Tauropolis 1. A daughter of the Megarian Cleson, who was believed, together with her sister Cleso, to have found and buried the body of Ino, which had been washed on the ciast of Megara. ( Paus. i. 42, in fin.) 2. A son of Dionysus and Ariadne. ( Schol. ad Apollon. Rhod. iii. 997.)
Arcesius Class. Myth. a son of Zeus and Euryodia, father of Laertes, and grandfather of Odysseus.
Arné A daughter of Aeolus, who gave her name to two towns, one in Thessaly and the other in Boeotia. Poseidon, under the form of a bull, became her lover ( Pausan. ix. 40; Ovid, Met. vi. 4 ).

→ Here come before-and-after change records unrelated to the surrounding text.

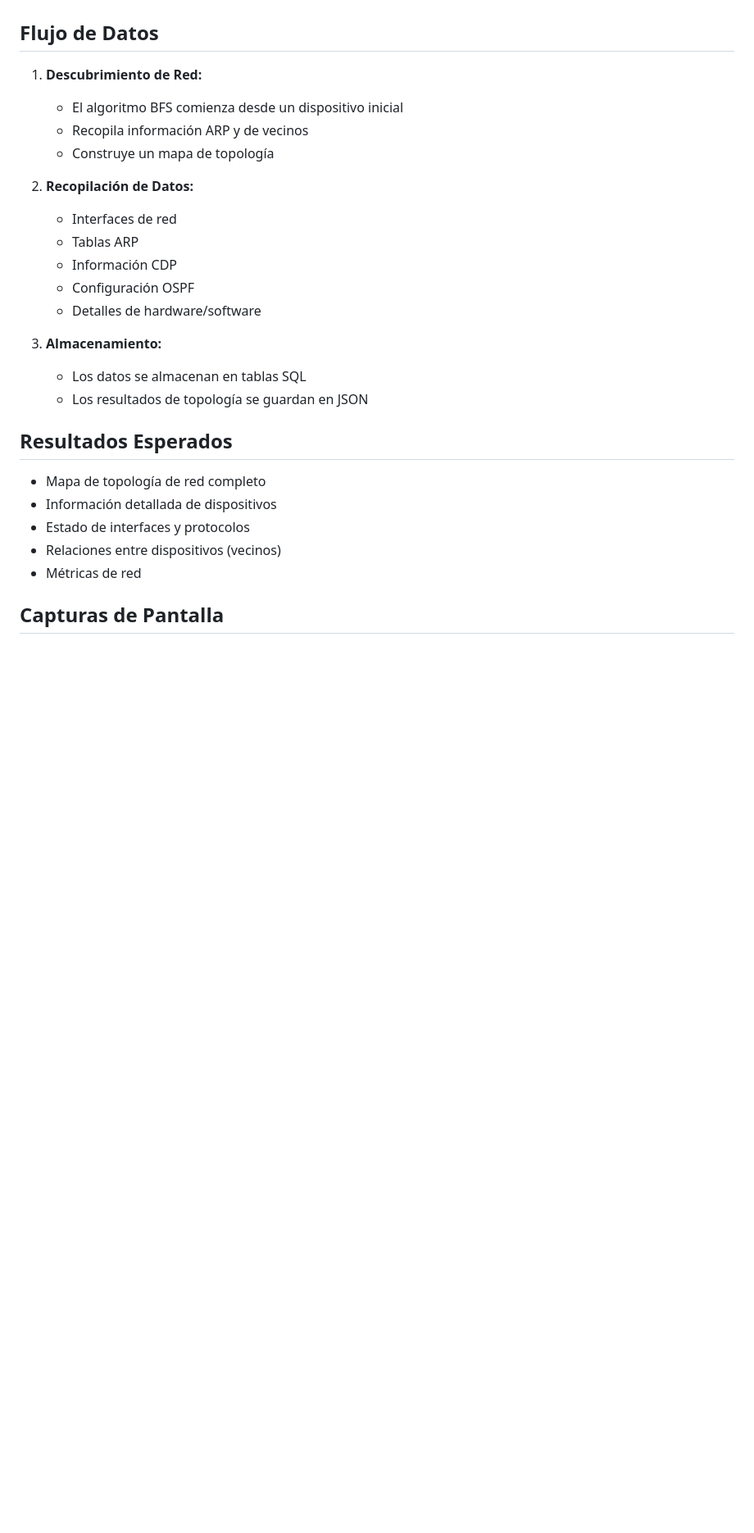
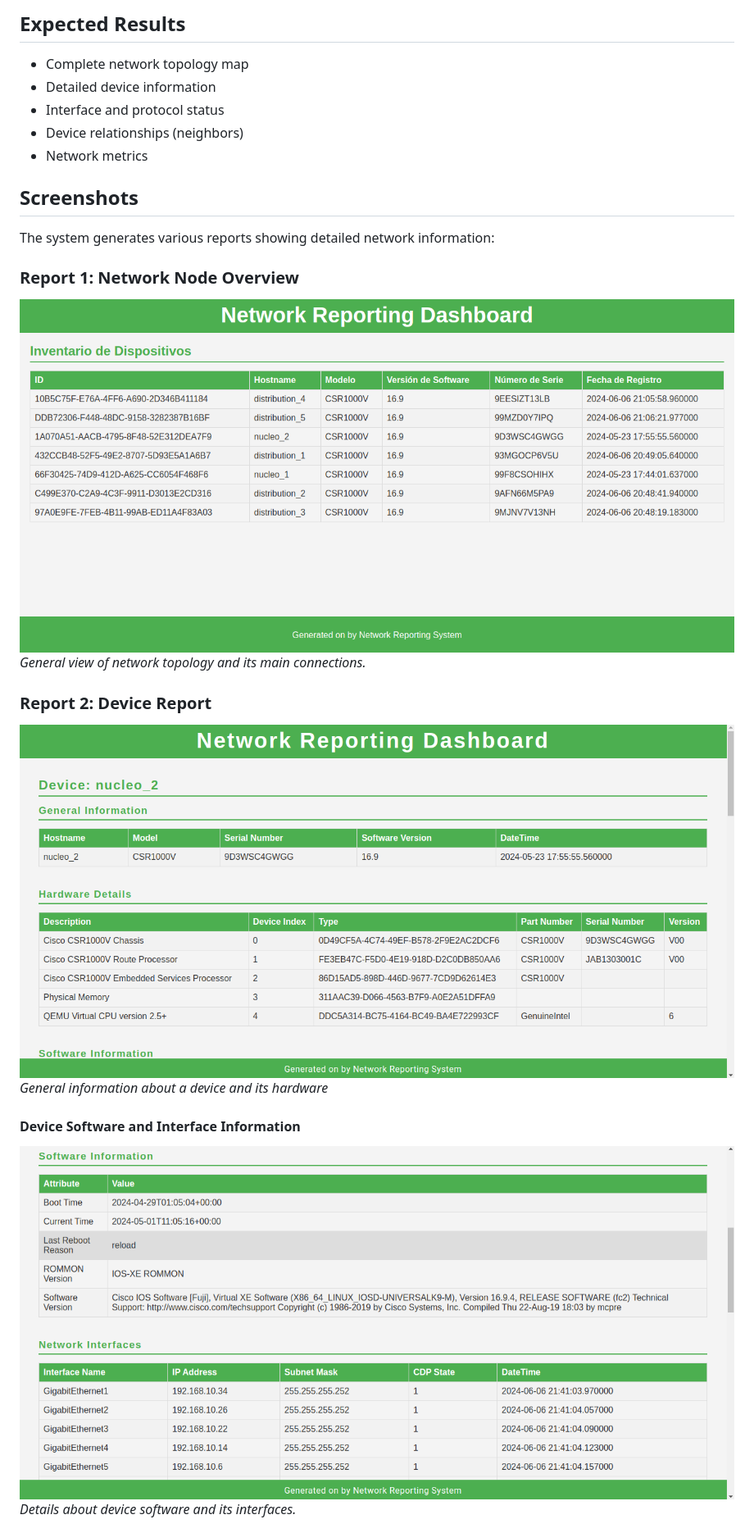
Before and after one commit to georgeif2212/GNS3-CampusLAN, a Markdown page: README.md, the part around one of its changes. Shown at 82% size. GitHub-like rendering; blank space fills up the shorter version.

```diff
--- a/README.md
+++ b/README.md
@@ -65,28 +78,24 @@ server/
 
+## Expected Results
+- Complete network topology map
+- Detailed device information
+- Interface and protocol status
+- Device relationships (neighbors)
+- Network metrics
 
-## Flujo de Datos
-1. **Descubrimiento de Red:**
-   - El algoritmo BFS comienza desde un dispositivo inicial
-   - Recopila información ARP y de vecinos
-   - Construye un mapa de topología
+## Screenshots
 
-2. **Recopilación de Datos:**
-   - Interfaces de red
-   - Tablas ARP
-   - Información CDP
-   - Configuración OSPF
-   - Detalles de hardware/software
+The system generates various reports showing detailed network information:
 
-3. **Almacenamiento:**
-   - Los datos se almacenan en tablas SQL
-   - Los resultados de topología se guardan en JSON
+### Report 1: Network Node Overview
+![Network Overview](server/docs/reports/report1.png)
+*General view of network topology and its main connections.*
 
-## Resultados Esperados
-- Mapa de topología de red completo
-- Información detallada de dispositivos
-- Estado de interfaces y protocolos
-- Relaciones entre dispositivos (vecinos)
-- Métricas de red
+### Report 2: Device Report
+![Device Status](server/docs/reports/report2.png)
+*General information about a device and its hardware*
 
-## Capturas de Pantalla
+#### Device Software and Interface Information
+![Routing Information](server/docs/reports/report3.png)
+*Details about device software and its interfaces.*
 
```
Also changed, not shown: other parts of README.md (+75 -76 lines).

Meleager [L., fr. Gr. Meleagros.] Gr. Myth. The son of Althaea, queen of Calydon. At his birth it was foretold that his life would last no longer than the brand then burning on the hearth. Althaea quenched it, and hid it away. At the hunt of the Calydonian boar, Meleager, in love with Atalanta ( which see ), gave her the trophies of the chase. In the quarrel which this caused with his uncles he slew them. Althaea, enraged, thrust the fatal brand into the fire, so causing Meleager's death.
Ilia Daughter of Numitor. According to the legend, Romulus and Remus were her sons by Mars. See RHEA SILVIA; ROMULUS.
Pelopidae [L.] Gr. Myth. Descendants of Pelops. Cf. ATREUS.
Graces In Greek mythology, three sister goddesses
— Aglaia ( splendor ), Euphrosyne ( mirth ), and Thalia ( abundance )
— who confer grace, beauty, charm, and joy upon human beings and on nature. Also the three Graces.
Jinx Daughter of Peitho and Pan ( or Echo ). She was changed into a bird by Here, as a punishment for endeavoring to fascinate Zeus. She is the symbol of restless, passionate love.
Iphimedia The wife of Aloeus. She became by Poseidon the mother of the Aloadae, Otus and Ephialtes. See ALOADAE.
Dardan or Dardanian Archaic A Trojan. [after Dardanus, the mythical founder of Troy. ] ─ Dardan adj.
Cymothoë One of the Nereides, represented by Vergil as assisting the Trojans, with Triton, after the storm with which Aeolus, at the request of Iuno, had afflicted the fleet ( Aen. i. 148 ).
boöpis [Gr. boōpis.] Ox-eyed; ─ an epithet of certain Greek goddesses.
Astomoi [Gr.] Gr. Myth. A fabulous people of India. It was said that they had no mouths, and lived on the scent of flowers and fruits.
earth mother 1. A goddess or female spirit resembling the earth as the giver of life. 2. A woman combining matereal and sensual qualities.
Poemander The father by Tanagra, daughter of Aeolus, of Ephippus and Leucippus. He was the reputed founder of the town of Tanagra, in Boeotia. See TANAGRA.
Iphis (1) A youth in love with Anaxaareté ( q,v.). (2) A Cretan girl, brought up as a boy, and, on being betrothed to Ianthe, metamorphosed by Isis into a youth ( Ovid. Met. ix. 665, etc.).
Dryope [L., fr. Gr. Dryopē.] Gr. Myth. A playmate of the wood nymphs, beloved by Apollo. She was a daughter of King Dryops, eponymous ancestor of the Dryopes, or Dryopians, a Greek tribe, orig., of Thessaly.
a-1898 Harper's Dict. of Class. Literature & Antiquities